more sensitive method of screening. While there is no consensus on this, 3D mammography (digital breast tomosyntesis), ultrasounds, and MRIs can show things that are not visible on mammogram. But those may not be covered by insurance. 3. Pelvic Ultrasounds: If unusual bleeding or spotting occurs, a pelvic ultrasound can help identify any abnormalities in the uterine or ovarian tissues. 4. Hormone Metabolite Testing: Tests such as the DUTCH urinary hormone panel or similar panels provide a comprehensive view of hormone metabolites. This data helps understand how well the body is metabolizing or processing the hormones, aiding in treatment adjustments.
Non-hormonal Strategies for Menopausal Symptoms There are other options beside BHRT for women who for whatever reason prefer to try non- hormonal methods to manage symptoms and address prevention and healthy aging. In fact, in most of my patients, I employee some of these strategies along with BHRT. For vasomotor symptoms, some women find relief with high dose vitamin E and soy isoflavones. Isoflavones are particularly useful because they also reduce the risk of cardiovascular disease, breast & uterine cancer, dementia, osteoporosis, and many of the same conditions we seek to address with BHRT. Urogenital symptoms often respond to non-hormonal therapies like hyaluronic acid and homeopathic suppositories that can moisturize vaginal tissue and maintain pH balance. For more information on lifestyle factors, see my previous blog post on Hormone Harmony (link below).

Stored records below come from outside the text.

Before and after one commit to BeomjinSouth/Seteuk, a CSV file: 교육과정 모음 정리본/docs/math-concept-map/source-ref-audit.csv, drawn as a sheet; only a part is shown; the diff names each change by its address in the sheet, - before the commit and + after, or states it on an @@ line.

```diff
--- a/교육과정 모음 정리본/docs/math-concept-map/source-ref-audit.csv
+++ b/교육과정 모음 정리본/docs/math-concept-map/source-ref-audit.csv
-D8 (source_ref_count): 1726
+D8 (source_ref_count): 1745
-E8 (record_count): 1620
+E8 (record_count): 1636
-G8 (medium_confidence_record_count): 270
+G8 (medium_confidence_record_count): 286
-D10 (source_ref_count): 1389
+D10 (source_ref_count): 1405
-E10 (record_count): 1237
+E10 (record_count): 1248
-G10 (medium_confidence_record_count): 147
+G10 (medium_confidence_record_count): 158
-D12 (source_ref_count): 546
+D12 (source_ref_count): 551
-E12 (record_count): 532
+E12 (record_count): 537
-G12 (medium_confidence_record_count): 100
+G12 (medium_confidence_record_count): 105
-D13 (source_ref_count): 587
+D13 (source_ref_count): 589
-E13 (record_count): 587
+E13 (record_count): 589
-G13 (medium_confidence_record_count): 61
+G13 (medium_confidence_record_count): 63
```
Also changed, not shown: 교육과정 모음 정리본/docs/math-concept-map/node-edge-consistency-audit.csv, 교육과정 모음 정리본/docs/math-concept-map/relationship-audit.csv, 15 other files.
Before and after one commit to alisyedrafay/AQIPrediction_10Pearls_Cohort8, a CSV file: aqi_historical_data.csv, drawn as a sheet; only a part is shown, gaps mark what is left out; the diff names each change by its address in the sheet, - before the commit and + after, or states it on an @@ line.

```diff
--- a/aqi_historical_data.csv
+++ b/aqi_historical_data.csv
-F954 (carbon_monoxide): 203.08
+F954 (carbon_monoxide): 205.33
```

Conclusion Bioidentical Hormone Replacement Therapy can be a valuable tool in managing menopausal symptoms and planning for a healthy, vital second half of a woman’s life, but it is essential to weigh the benefits and risks carefully and tailor treatment to individual needs. Regular monitoring, using methods like hormone level testing and advanced metabolite analysis, ensures the safety and efficacy of BHRT. Choosing the right dose and right delivery method are also critical. As one of California’s only doctors certified by the Institute of Bioidentical Medicine and Dr. Rosensweet’s Menopause Method, you will find no one more experienced in BHRT than Dr. Oberg. If you are curious of hormones might provide relief from menopausal symptoms and enhance your quality of life during this significant life transition, consider scheduling a complimentary 15 minute exploratory call with Dr. Oberg to see if working with her would be a good fit.
AAFP menopause management: https://www.aafp.org/pubs/afp/issues/2023/0700/menopausal-symptoms.html
Soy isoflavones: https://pubmed.ncbi.nlm.nih.gov/33809928/
HRT and all-cause mortality/CVD: https://pubmed.ncbi.nlm.nih.gov/35594469/
BHRT and osteoporosis blog: https://www.drericaoberg.com/post/hormones-osteoporosis-are-bioidentical-hormones-right-for-me
Hormone Harmony blog: https://www.drericaoberg.com/post/hormone-balance